■ Action item:
Please return every line of the records below that holds the word "predictions".

■ Recorded data:
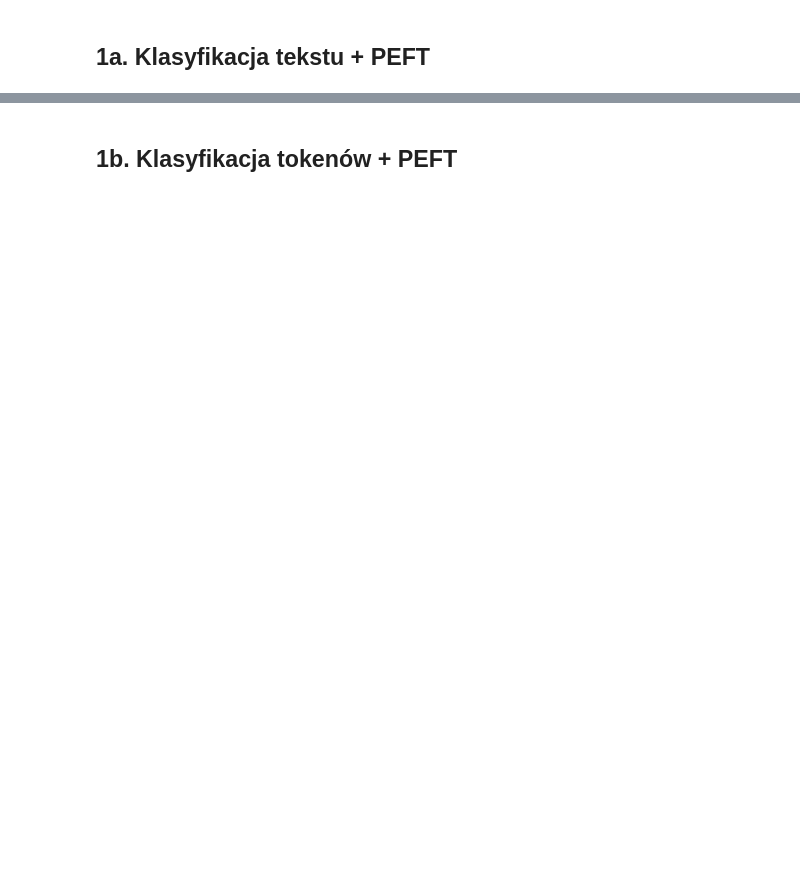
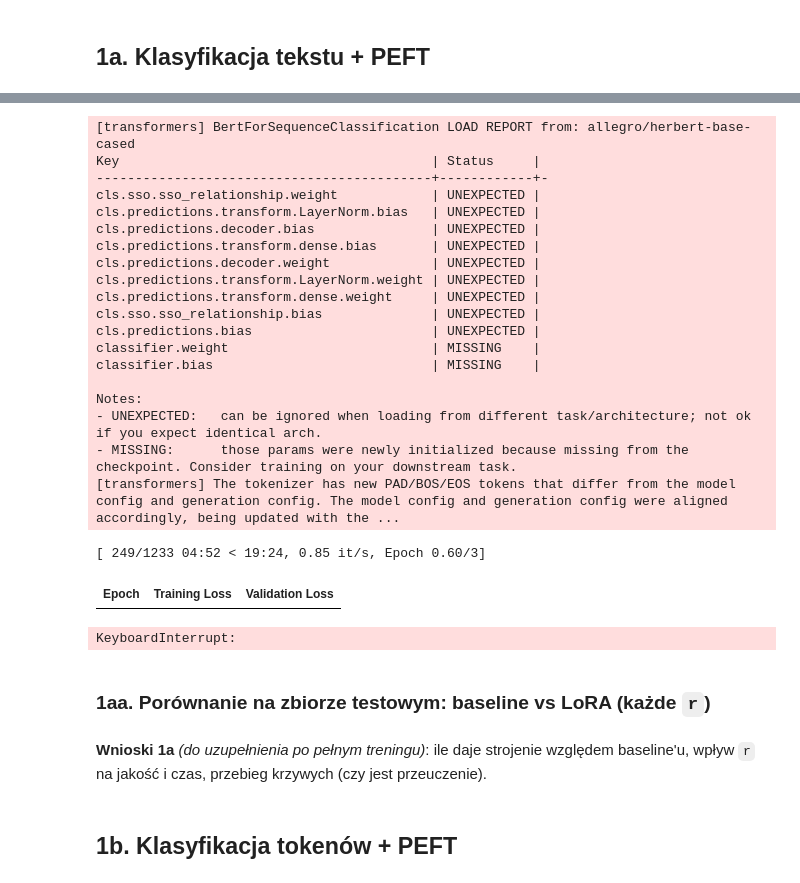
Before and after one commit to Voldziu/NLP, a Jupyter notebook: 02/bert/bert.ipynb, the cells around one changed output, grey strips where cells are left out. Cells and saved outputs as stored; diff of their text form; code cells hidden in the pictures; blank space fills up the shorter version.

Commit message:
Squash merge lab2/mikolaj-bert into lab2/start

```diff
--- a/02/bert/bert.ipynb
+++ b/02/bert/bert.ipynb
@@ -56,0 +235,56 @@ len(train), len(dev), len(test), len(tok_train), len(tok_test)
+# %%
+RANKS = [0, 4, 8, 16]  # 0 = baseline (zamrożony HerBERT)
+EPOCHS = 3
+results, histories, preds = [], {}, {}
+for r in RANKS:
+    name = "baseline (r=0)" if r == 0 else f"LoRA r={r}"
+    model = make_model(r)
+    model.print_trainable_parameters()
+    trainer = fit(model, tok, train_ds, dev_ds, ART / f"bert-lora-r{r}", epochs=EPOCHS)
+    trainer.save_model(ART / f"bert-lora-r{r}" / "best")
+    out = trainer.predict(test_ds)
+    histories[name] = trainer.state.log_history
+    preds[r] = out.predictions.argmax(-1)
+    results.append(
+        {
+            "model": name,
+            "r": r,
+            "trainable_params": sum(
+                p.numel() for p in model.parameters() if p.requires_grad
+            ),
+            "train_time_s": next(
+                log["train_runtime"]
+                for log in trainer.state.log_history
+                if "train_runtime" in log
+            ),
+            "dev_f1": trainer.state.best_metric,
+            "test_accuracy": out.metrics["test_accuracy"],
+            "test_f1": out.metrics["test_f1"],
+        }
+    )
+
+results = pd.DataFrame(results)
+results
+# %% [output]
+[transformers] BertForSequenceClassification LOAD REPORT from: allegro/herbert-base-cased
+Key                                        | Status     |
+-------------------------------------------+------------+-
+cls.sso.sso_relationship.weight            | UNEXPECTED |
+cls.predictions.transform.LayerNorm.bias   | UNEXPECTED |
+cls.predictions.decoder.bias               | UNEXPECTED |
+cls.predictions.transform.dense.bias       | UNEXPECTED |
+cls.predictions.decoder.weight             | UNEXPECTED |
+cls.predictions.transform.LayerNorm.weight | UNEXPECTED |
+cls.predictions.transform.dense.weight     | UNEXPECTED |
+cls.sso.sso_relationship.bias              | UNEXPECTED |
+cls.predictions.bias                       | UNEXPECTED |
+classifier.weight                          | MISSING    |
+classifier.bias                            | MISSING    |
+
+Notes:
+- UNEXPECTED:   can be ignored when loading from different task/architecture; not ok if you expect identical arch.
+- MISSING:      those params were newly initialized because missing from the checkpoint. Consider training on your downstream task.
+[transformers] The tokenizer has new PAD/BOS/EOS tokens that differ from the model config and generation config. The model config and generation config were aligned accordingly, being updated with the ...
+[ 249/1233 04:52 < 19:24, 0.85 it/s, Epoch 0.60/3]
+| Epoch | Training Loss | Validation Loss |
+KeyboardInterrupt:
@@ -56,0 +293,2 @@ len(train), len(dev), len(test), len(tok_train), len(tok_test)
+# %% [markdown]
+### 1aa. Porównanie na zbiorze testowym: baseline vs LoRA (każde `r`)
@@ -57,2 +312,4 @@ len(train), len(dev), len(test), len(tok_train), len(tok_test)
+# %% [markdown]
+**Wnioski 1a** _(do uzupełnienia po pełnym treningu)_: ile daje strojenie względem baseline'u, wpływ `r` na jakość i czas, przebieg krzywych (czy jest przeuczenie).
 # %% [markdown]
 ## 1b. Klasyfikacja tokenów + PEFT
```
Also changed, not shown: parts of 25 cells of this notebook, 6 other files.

--

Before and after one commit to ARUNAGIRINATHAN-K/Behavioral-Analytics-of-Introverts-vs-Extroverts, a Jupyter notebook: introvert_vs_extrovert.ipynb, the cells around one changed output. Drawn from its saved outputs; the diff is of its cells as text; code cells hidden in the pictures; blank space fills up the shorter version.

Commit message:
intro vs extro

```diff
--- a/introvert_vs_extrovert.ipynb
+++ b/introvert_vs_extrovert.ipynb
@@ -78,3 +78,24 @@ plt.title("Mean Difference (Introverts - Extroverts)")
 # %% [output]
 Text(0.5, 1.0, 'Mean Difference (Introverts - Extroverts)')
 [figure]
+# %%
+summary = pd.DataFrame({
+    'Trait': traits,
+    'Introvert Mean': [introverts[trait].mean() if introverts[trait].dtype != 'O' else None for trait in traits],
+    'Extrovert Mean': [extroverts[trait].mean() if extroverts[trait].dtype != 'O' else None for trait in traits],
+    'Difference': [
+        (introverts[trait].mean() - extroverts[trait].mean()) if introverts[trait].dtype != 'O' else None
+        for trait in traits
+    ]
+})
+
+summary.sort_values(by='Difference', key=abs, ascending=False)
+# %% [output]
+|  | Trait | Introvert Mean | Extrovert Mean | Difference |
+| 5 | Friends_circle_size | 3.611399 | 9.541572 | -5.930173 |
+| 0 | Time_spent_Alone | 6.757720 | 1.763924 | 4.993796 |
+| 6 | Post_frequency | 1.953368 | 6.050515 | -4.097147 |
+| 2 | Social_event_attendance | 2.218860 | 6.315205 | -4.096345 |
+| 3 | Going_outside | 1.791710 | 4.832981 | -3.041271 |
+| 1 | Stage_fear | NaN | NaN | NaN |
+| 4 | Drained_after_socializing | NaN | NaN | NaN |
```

■ Exercise solution:
+    preds[r] = out.predictions.argmax(-1)
+cls.predictions.transform.LayerNorm.bias   | UNEXPECTED |
+cls.predictions.decoder.bias               | UNEXPECTED |
+cls.predictions.transform.dense.bias       | UNEXPECTED |
+cls.predictions.decoder.weight             | UNEXPECTED |
+cls.predictions.transform.LayerNorm.weight | UNEXPECTED |
+cls.predictions.transform.dense.weight     | UNEXPECTED |
+cls.predictions.bias                       | UNEXPECTED |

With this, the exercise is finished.